▶ **Problem to solve**
Where the data below contains pictures, omit them; output the rest word for word.

▶ **Records provided**
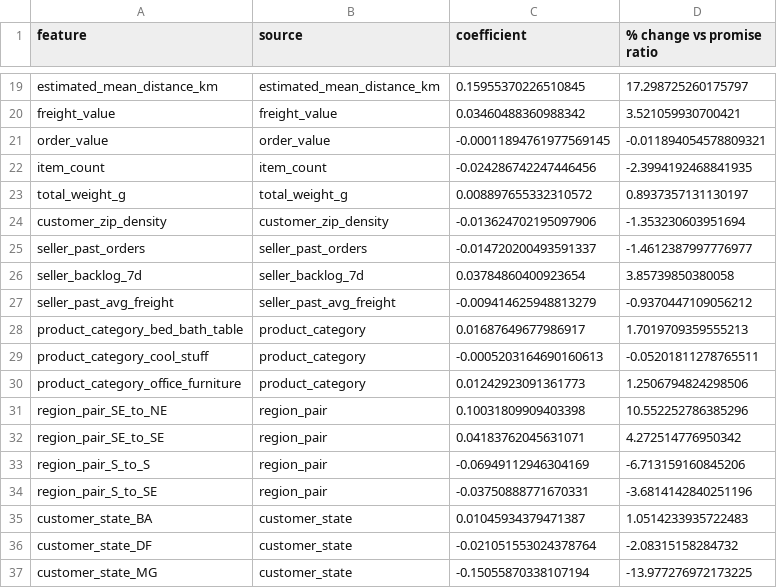
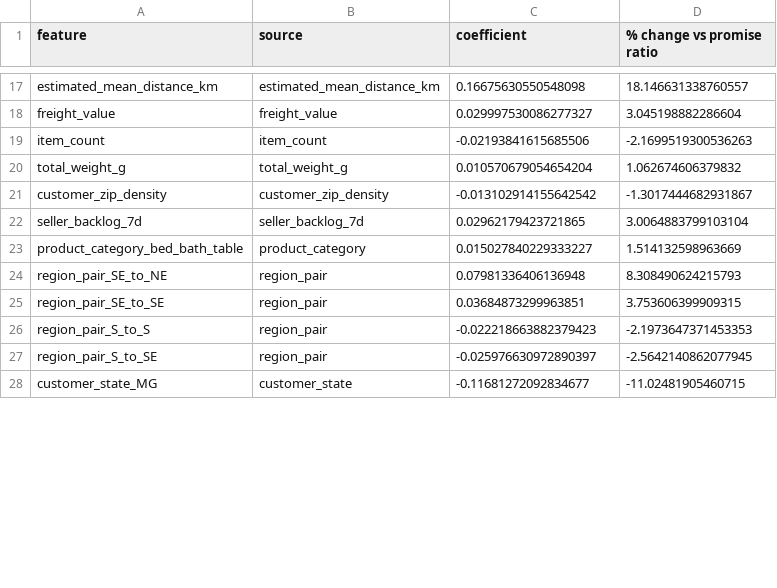
Before and after one commit to zhuamnq/Team2_IT5006_Ecommerce_Analytics_AY2627Sem1, a CSV file: report/tables/regression_lasso_coefficients.csv, drawn as a sheet; only a part is shown, gaps mark what is left out; removed rows and columns are numbered as before the commit, all else as after; the diff covers the shown part only; the diff names each change by its address in the sheet, - before the commit and + after, or states it on an @@ line.

```diff
--- a/report/tables/regression_lasso_coefficients.csv
+++ b/report/tables/regression_lasso_coefficients.csv
-C17 (coefficient): 0.15955370226510845
+C17 (coefficient): 0.16675630550548098
-D17 (% change vs promise ratio): 17.298725260175797
+D17 (% change vs promise ratio): 18.146631338760557
-C18 (coefficient): 0.03460488360988342
+C18 (coefficient): 0.029997530086277327
-D18 (% change vs promise ratio): 3.521059930700421
+D18 (% change vs promise ratio): 3.045198882286604
-row 21: order_value | order_value | -0.00011894761977569145 | -0.011894054578809321
-C19 (coefficient): -0.024286742247446456
+C19 (coefficient): -0.02193841615685506
-D19 (% change vs promise ratio): -2.3994192468841935
+D19 (% change vs promise ratio): -2.1699519300536263
-C20 (coefficient): 0.008897655332310572
+C20 (coefficient): 0.010570679054654204
-D20 (% change vs promise ratio): 0.8937357131130197
+D20 (% change vs promise ratio): 1.062674606379832
-C21 (coefficient): -0.013624702195097906
+C21 (coefficient): -0.013102914155642542
-D21 (% change vs promise ratio): -1.353230603951694
+D21 (% change vs promise ratio): -1.3017444682931867
-row 25: seller_past_orders | seller_past_orders | -0.014720200493591337 | -1.4612387997776977
-C22 (coefficient): 0.03784860400923654
+C22 (coefficient): 0.02962179423721865
-D22 (% change vs promise ratio): 3.85739850380058
+D22 (% change vs promise ratio): 3.0064883799103104
-row 27: seller_past_avg_freight | seller_past_avg_freight | -0.009414625948813279 | -0.9370447109056212
-C23 (coefficient): 0.01687649677986917
+C23 (coefficient): 0.015027840229333227
-D23 (% change vs promise ratio): 1.7019709359555213
+D23 (% change vs promise ratio): 1.514132598963669
-row 29: product_category_cool_stuff | product_category | -0.0005203164690160613 | -0.05201811278765511
-row 30: product_category_office_furniture | product_category | 0.01242923091361773 | 1.2506794824298506
-C24 (coefficient): 0.10031809909403398
+C24 (coefficient): 0.07981336406136948
-D24 (% change vs promise ratio): 10.552252786385296
+D24 (% change vs promise ratio): 8.308490624215793
-C25 (coefficient): 0.04183762045631071
+C25 (coefficient): 0.03684873299963851
-D25 (% change vs promise ratio): 4.272514776950342
+D25 (% change vs promise ratio): 3.753606399909315
-C26 (coefficient): -0.06949112946304169
+C26 (coefficient): -0.022218663882379423
-D26 (% change vs promise ratio): -6.713159160845206
+D26 (% change vs promise ratio): -2.1973647371453353
-C27 (coefficient): -0.03750888771670331
+C27 (coefficient): -0.025976630972890397
-D27 (% change vs promise ratio): -3.6814142840251196
+D27 (% change vs promise ratio): -2.5642140862077945
-row 35: customer_state_BA | customer_state | 0.01045934379471387 | 1.0514233935722483
-row 36: customer_state_DF | customer_state | -0.021051553024378764 | -2.08315158284732
-C28 (coefficient): -0.15055870338107194
+C28 (coefficient): -0.11681272092834677
-D28 (% change vs promise ratio): -13.977276972173225
+D28 (% change vs promise ratio): -11.02481905460715
```
Also changed, not shown: 1 added row, 6 removed rows and 56 edited cells elsewhere in this file, report/tables/regression_cv_folds.csv, report/tables/regression_cv_summary.csv, 10 other files.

▶ **Response to this exercise**
Before and after one commit to zhuamnq/Team2_IT5006_Ecommerce_Analytics_AY2627Sem1, a CSV file: report/tables/regression_lasso_coefficients.csv, drawn as a sheet; only a part is shown, gaps mark what is left out; removed rows and columns are numbered as before the commit, all else as after; the diff covers the shown part only; the diff names each change by its address in the sheet, - before the commit and + after, or states it on an @@ line.

```diff
--- a/report/tables/regression_lasso_coefficients.csv
+++ b/report/tables/regression_lasso_coefficients.csv
-C17 (coefficient): 0.15955370226510845
+C17 (coefficient): 0.16675630550548098
-D17 (% change vs promise ratio): 17.298725260175797
+D17 (% change vs promise ratio): 18.146631338760557
-C18 (coefficient): 0.03460488360988342
+C18 (coefficient): 0.029997530086277327
-D18 (% change vs promise ratio): 3.521059930700421
+D18 (% change vs promise ratio): 3.045198882286604
-row 21: order_value | order_value | -0.00011894761977569145 | -0.011894054578809321
-C19 (coefficient): -0.024286742247446456
+C19 (coefficient): -0.02193841615685506
-D19 (% change vs promise ratio): -2.3994192468841935
+D19 (% change vs promise ratio): -2.1699519300536263
-C20 (coefficient): 0.008897655332310572
+C20 (coefficient): 0.010570679054654204
-D20 (% change vs promise ratio): 0.8937357131130197
+D20 (% change vs promise ratio): 1.062674606379832
-C21 (coefficient): -0.013624702195097906
+C21 (coefficient): -0.013102914155642542
-D21 (% change vs promise ratio): -1.353230603951694
+D21 (% change vs promise ratio): -1.3017444682931867
-row 25: seller_past_orders | seller_past_orders | -0.014720200493591337 | -1.4612387997776977
-C22 (coefficient): 0.03784860400923654
+C22 (coefficient): 0.02962179423721865
-D22 (% change vs promise ratio): 3.85739850380058
+D22 (% change vs promise ratio): 3.0064883799103104
-row 27: seller_past_avg_freight | seller_past_avg_freight | -0.009414625948813279 | -0.9370447109056212
-C23 (coefficient): 0.01687649677986917
+C23 (coefficient): 0.015027840229333227
-D23 (% change vs promise ratio): 1.7019709359555213
+D23 (% change vs promise ratio): 1.514132598963669
-row 29: product_category_cool_stuff | product_category | -0.0005203164690160613 | -0.05201811278765511
-row 30: product_category_office_furniture | product_category | 0.01242923091361773 | 1.2506794824298506
-C24 (coefficient): 0.10031809909403398
+C24 (coefficient): 0.07981336406136948
-D24 (% change vs promise ratio): 10.552252786385296
+D24 (% change vs promise ratio): 8.308490624215793
-C25 (coefficient): 0.04183762045631071
+C25 (coefficient): 0.03684873299963851
-D25 (% change vs promise ratio): 4.272514776950342
+D25 (% change vs promise ratio): 3.753606399909315
-C26 (coefficient): -0.06949112946304169
+C26 (coefficient): -0.022218663882379423
-D26 (% change vs promise ratio): -6.713159160845206
+D26 (% change vs promise ratio): -2.1973647371453353
-C27 (coefficient): -0.03750888771670331
+C27 (coefficient): -0.025976630972890397
-D27 (% change vs promise ratio): -3.6814142840251196
+D27 (% change vs promise ratio): -2.5642140862077945
-row 35: customer_state_BA | customer_state | 0.01045934379471387 | 1.0514233935722483
-row 36: customer_state_DF | customer_state | -0.021051553024378764 | -2.08315158284732
-C28 (coefficient): -0.15055870338107194
+C28 (coefficient): -0.11681272092834677
-D28 (% change vs promise ratio): -13.977276972173225
+D28 (% change vs promise ratio): -11.02481905460715
```
Also changed, not shown: 1 added row, 6 removed rows and 56 edited cells elsewhere in this file, report/tables/regression_cv_folds.csv, report/tables/regression_cv_summary.csv, 10 other files.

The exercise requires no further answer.